* Front-end code edit data
--- START ---
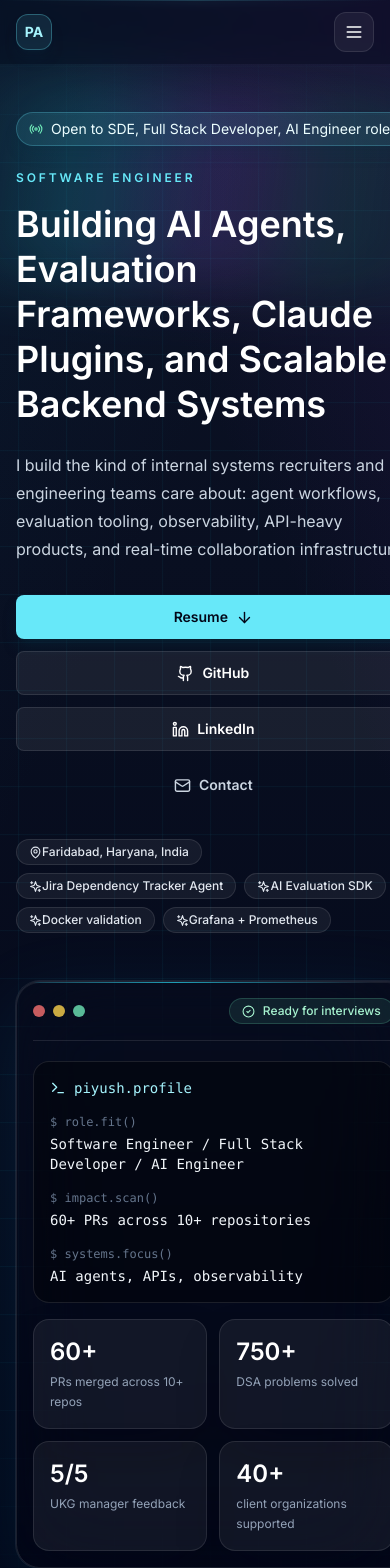
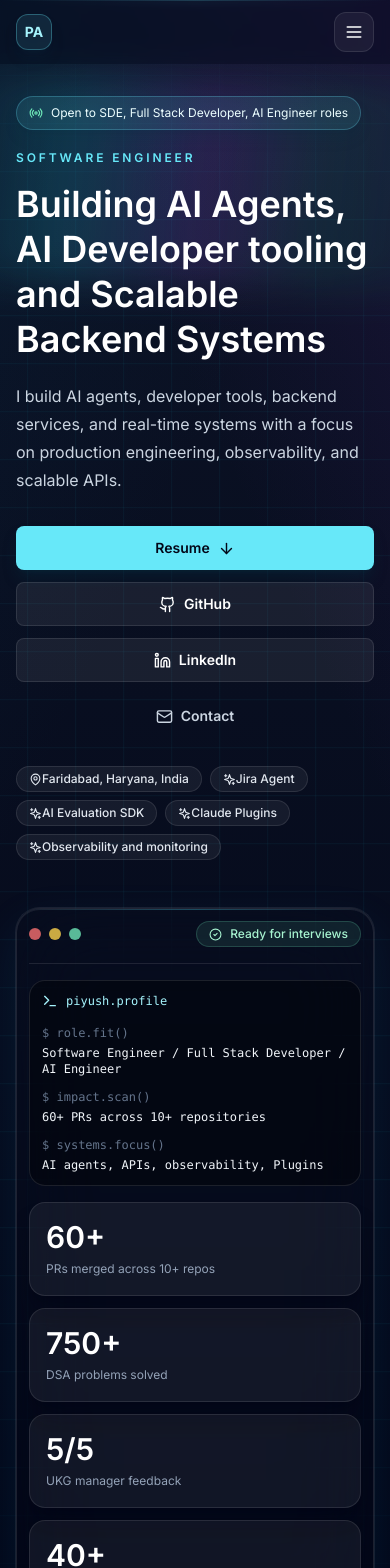
Before and after one commit to Piyusharora04/Piyush_Arora_Portfolio, a React (Vite) app: page / in a window 390 px wide. Shown: the top 1568 px of the page. Built offline with nearby package versions, Linux system fonts and the light colour scheme.

Commit message:
minor opti mizations

```diff
--- a/src/index.css
+++ b/src/index.css
@@ -64,7 +64,7 @@ body::before {
   }
 
   .glass-panel {
-    @apply border border-white/10 bg-white/[0.06] shadow-2xl shadow-slate-950/40 backdrop-blur-sm;
+    @apply border border-white/10 bg-white/[0.06] shadow-xl shadow-slate-950/40 backdrop-blur-sm;
   }
 
   .spotlight-panel {
@@ -76,7 +76,7 @@ body::before {
     position: absolute;
     inset: -1px;
     opacity: 0;
-    transition: opacity 350ms ease;
+    transition: opacity 220ms ease;
     background:
       linear-gradient(120deg, transparent 16%, rgba(34, 211, 238, 0.32), transparent 44%),
       linear-gradient(180deg, rgba(255, 255, 255, 0.08), transparent 40%);
@@ -122,35 +122,45 @@ body::before {
       linear-gradient(rgba(34, 211, 238, 0.08) 1px, transparent 1px),
       linear-gradient(90deg, rgba(34, 211, 238, 0.08) 1px, transparent 1px);
     background-size: 48px 48px;
-    animation: grid-drift 18s linear infinite;
+    animation: grid-drift 12s linear infinite;
+    will-change: background-position;
     mask-image: linear-gradient(to bottom, transparent, black 12%, black 78%, transparent);
   }
 
   .aurora-band {
     background:
       linear-gradient(95deg, transparent 0%, rgba(34, 211, 238, 0.22) 24%, rgba(168, 85, 247, 0.2) 48%, rgba(16, 185, 129, 0.16) 68%, transparent 100%);
-    filter: blur(26px);
-    animation: aurora-sweep 9s ease-in-out infinite alternate;
+    filter: blur(18px);
+    animation: aurora-sweep 5s ease-in-out infinite alternate;
+    will-change: transform, opacity;
+    transform: translateZ(0);
   }
 
   .scan-line {
-    background: linear-gradient(90deg, transparent, rgba(34, 211, 238, 0.7), transparent);
-    animation: scan-line 4.8s ease-in-out infinite;
-  }
+  background: linear-gradient(
+    90deg,
+    transparent,
+    rgba(34, 211, 238, 0.45),
+    transparent
+  );
+  opacity: .55;
+}
 
   .terminal-glow {
     box-shadow:
       inset 0 1px 0 rgba(255, 255, 255, 0.08),
       0 0 0 1px rgba(255, 255, 255, 0.08),
-      0 24px 80px rgba(14, 165, 233, 0.12);
+      0 18px 48px rgba(14, 165, 233, 0.10);
   }
 
   .float-slow {
-    animation: float-slow 6s ease-in-out infinite;
+    animation: float-slow 12s ease-in-out infinite;
+    will-change: transform;
   }
 
   .float-delay {
-    animation: float-slow 7s ease-in-out infinite 1.2s;
+    animation: float-slow 14s ease-in-out infinite 1.2s;
+    will-change: transform;
   }
 }
 
--- a/src/sections/Hero.tsx
+++ b/src/sections/Hero.tsx
@@ -3,40 +3,40 @@ import { ArrowDown, CheckCircle2, Github, Linkedin, Mail, MapPin, Radio, Sparkle
 import { metrics, profile } from '../constants';
 
 const systemSignals = [
-  'Jira Dependency Tracker Agent',
+  'Jira Agent',
   'AI Evaluation SDK',
-  'Docker validation',
-  'Grafana + Prometheus',
+  'Claude Plugins',
+  'Observability and monitoring',
 ];
 
 const terminalLines = [
   { prompt: 'role.fit()', value: 'Software Engineer / Full Stack Developer / AI Engineer' },
   { prompt: 'impact.scan()', value: '60+ PRs across 10+ repositories' },
-  { prompt: 'systems.focus()', value: 'AI agents, APIs, observability' },
+  { prompt: 'systems.focus()', value: 'AI agents, APIs, observability, Plugins' },
 ];
 
 const Hero = () => {
   return (
-    <section className="section hero-stage min-h-screen pt-28" id="home">
+    <section className="section hero-stage pt-24 lg:min-h-screen lg:pt-28" id="home">
       <div className="animated-grid absolute inset-0 opacity-70" />
       <div className="aurora-band absolute left-[-18%] top-20 h-48 w-[140%] rotate-[-8deg]" />
       <div className="absolute inset-x-0 top-0 h-px bg-gradient-to-r from-transparent via-cyan-300/60 to-transparent" />
 
       <div className="section-shell relative">
-        <div className="grid min-h-[calc(100vh-8rem)] items-center gap-12 lg:grid-cols-[1.02fr_0.98fr]">
+        <div className="grid items-center gap-10 lg:min-h-[calc(100vh-8rem)] lg:grid-cols-[1.02fr_0.98fr]">
           <motion.div
             initial={{ opacity: 0, y: 28, filter: 'blur(12px)' }}
             animate={{ opacity: 1, y: 0, filter: 'blur(0px)' }}
             transition={{ duration: 0.7, ease: 'easeOut' }}
           >
             <motion.div
-              className="mb-6 inline-flex max-w-full items-center gap-2 rounded-full border border-cyan-300/25 bg-cyan-300/10 px-3 py-1.5 text-sm text-cyan-50 shadow-lg shadow-cyan-950/20"
+              className="mb-5 inline-flex w-fit max-w-full flex-wrap items-center gap-2 rounded-full border border-cyan-300/25 bg-cyan-300/10 px-3 py-2 text-xs sm:text-sm text-cyan-50 shadow-lg shadow-cyan-950/20"
               initial={{ opacity: 0, y: 10 }}
               animate={{ opacity: 1, y: 0 }}
               transition={{ duration: 0.45, delay: 0.15 }}
             >
               <Radio size={14} className="shrink-0 text-emerald-300" />
-              <span className="truncate">Open to SDE, Full Stack Developer, AI Engineer roles</span>
+              <span>Open to SDE, Full Stack Developer, AI Engineer roles</span>
             </motion.div>
 
             <motion.p
@@ -48,21 +48,20 @@ const Hero = () => {
               {profile.role}
             </motion.p>
             <motion.h1
-              className="heading-xl max-w-5xl"
+              className="heading-xl max-w-3xl"
               initial={{ opacity: 0, y: 18 }}
               animate={{ opacity: 1, y: 0 }}
               transition={{ duration: 0.55, delay: 0.28 }}
             >
-              Building AI Agents, Evaluation Frameworks, Claude Plugins, and Scalable Backend Systems
+              Building AI Agents, AI Developer tooling and Scalable Backend Systems
             </motion.h1>
             <motion.p
-              className="body-copy mt-6 max-w-2xl text-slate-300"
+              className="body-copy mt-5 max-w-xl text-slate-300"
               initial={{ opacity: 0, y: 18 }}
               animate={{ opacity: 1, y: 0 }}
               transition={{ duration: 0.55, delay: 0.36 }}
             >
-              I build the kind of internal systems recruiters and engineering teams care about: agent workflows,
-              evaluation tooling, observability, API-heavy products, and real-time collaboration infrastructure.
+              I build AI agents, developer tools, backend services, and real-time systems with a focus on production engineering, observability, and scalable APIs.
             </motion.p>
 
             <motion.div
@@ -71,22 +70,22 @@ const Hero = () => {
               animate={{ opacity: 1, y: 0 }}
               transition={{ duration: 0.55, delay: 0.44 }}
             >
-              <a className="btn-primary" href={profile.resume} target="_blank" rel="noreferrer">
+              <a className="btn-primary w-full justify-center sm:w-auto" href={profile.resume} target="_blank" rel="noreferrer">
                 Resume <ArrowDown size={17} />
               </a>
-              <a className="btn-secondary" href={profile.github} target="_blank" rel="noreferrer">
+              <a className="btn-secondary w-full justify-center sm:w-auto" href={profile.github} target="_blank" rel="noreferrer">
                 <Github size={17} /> GitHub
               </a>
-              <a className="btn-secondary" href={profile.linkedin} target="_blank" rel="noreferrer">
+              <a className="btn-secondary w-full justify-center sm:w-auto" href={profile.linkedin} target="_blank" rel="noreferrer">
                 <Linkedin size={17} /> LinkedIn
               </a>
-              <a className="btn-ghost" href={`mailto:${profile.email}`}>
+              <a className="btn-ghost w-full justify-center sm:w-auto" href={`mailto:${profile.email}`}>
                 <Mail size={17} /> Contact
               </a>
             </motion.div>
 
             <motion.div
-              className="mt-8 flex flex-wrap gap-2"
+              className="mt-7 flex flex-wrap gap-2"
               initial={{ opacity: 0, y: 18 }}
               animate={{ opacity: 1, y: 0 }}
               transition={{ duration: 0.55, delay: 0.52 }}
@@ -103,7 +102,7 @@ const Hero = () => {
           </motion.div>
 
           <motion.div
-            className="relative"
+            className="relative mt-2 lg:mt-0"
             initial={{ opacity: 0, y: 30, scale: 0.98 }}
             animate={{ opacity: 1, y: 0, scale: 1 }}
             transition={{ duration: 0.7, delay: 0.16, ease: 'easeOut' }}
@@ -117,7 +116,7 @@ const Hero = () => {
               <p className="mt-1 text-lg font-semibold text-white">60+ PRs</p>
             </div>
 
-            <div className="terminal-glow relative overflow-hidden rounded-3xl border border-white/10 bg-slate-950/86 p-4 backdrop-blur-2xl sm:p-5">
+            <div className="terminal-glow relative overflow-hidden rounded-3xl border border-white/10 bg-slate-950/86 p-3 backdrop-blur-2xl sm:p-5">
               <div className="scan-line absolute left-0 top-0 h-px w-full" />
               <div className="flex items-center justify-between border-b border-white/10 pb-4">
                 <div className="flex items-center gap-2">
@@ -130,12 +129,12 @@ const Hero = () => {
                 </div>
               </div>
 
-              <div className="mt-5 rounded-2xl border border-white/10 bg-black/35 p-4 font-mono">
-                <div className="mb-4 flex items-center gap-2 text-sm text-cyan-200">
+              <div className="mt-4 rounded-2xl border border-white/10 bg-black/35 p-3 sm:p-4 font-mono">
+                <div className="mb-4 flex items-center gap-2 text-xs sm:text-sm text-cyan-200">
                   <Terminal size={16} />
                   piyush.profile
                 </div>
-                <div className="space-y-4">
+                <div className="space-y-3">
                   {terminalLines.map((line, index) => (
                     <motion.div
                       key={line.prompt}
@@ -144,23 +143,23 @@ const Hero = () => {
                       transition={{ duration: 0.38, delay: 0.55 + index * 0.12 }}
                     >
                       <p className="text-xs text-slate-500">$ {line.prompt}</p>
-                      <p className="mt-1 text-sm text-slate-100">{line.value}</p>
+                      <p className="mt-1 text-xs sm:text-sm text-slate-100">{line.value}</p>
                     </motion.div>
                   ))}
                 </div>
               </div>
 
-              <div className="mt-4 grid grid-cols-2 gap-3">
+              <div className="mt-4 grid grid-cols-1 gap-3 sm:grid-cols-2">
                 {metrics.map((metric, index) => (
                   <motion.div
                     key={metric.label}
-                    className="spotlight-panel rounded-2xl p-4"
+                    className="spotlight-panel rounded-2xl p-4 sm:p-4"
                     initial={{ opacity: 0, y: 18 }}
                     animate={{ opacity: 1, y: 0 }}
                     transition={{ duration: 0.38, delay: 0.72 + index * 0.08 }}
                     whileHover={{ y: -4, scale: 1.015 }}
                   >
-                    <div className="text-2xl font-semibold text-white">{metric.value}</div>
+                    <div className="text-3xl sm:text-2xl font-semibold text-white">{metric.value}</div>
                     <div className="mt-1 text-xs leading-5 text-slate-400">{metric.label}</div>
                   </motion.div>
                 ))}
```
Also changed, not shown: src/components/ProjectCard.tsx (+9 -17 lines), 1 other file (tests, documents, lock files or other folders).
--- END ---
* THE TASK
The answer must consist of every line from the entries above that contains "float".

* EXERCISE ANSWER
   .float-slow {
-    animation: float-slow 6s ease-in-out infinite;
+    animation: float-slow 12s ease-in-out infinite;
   .float-delay {
-    animation: float-slow 7s ease-in-out infinite 1.2s;
+    animation: float-slow 14s ease-in-out infinite 1.2s;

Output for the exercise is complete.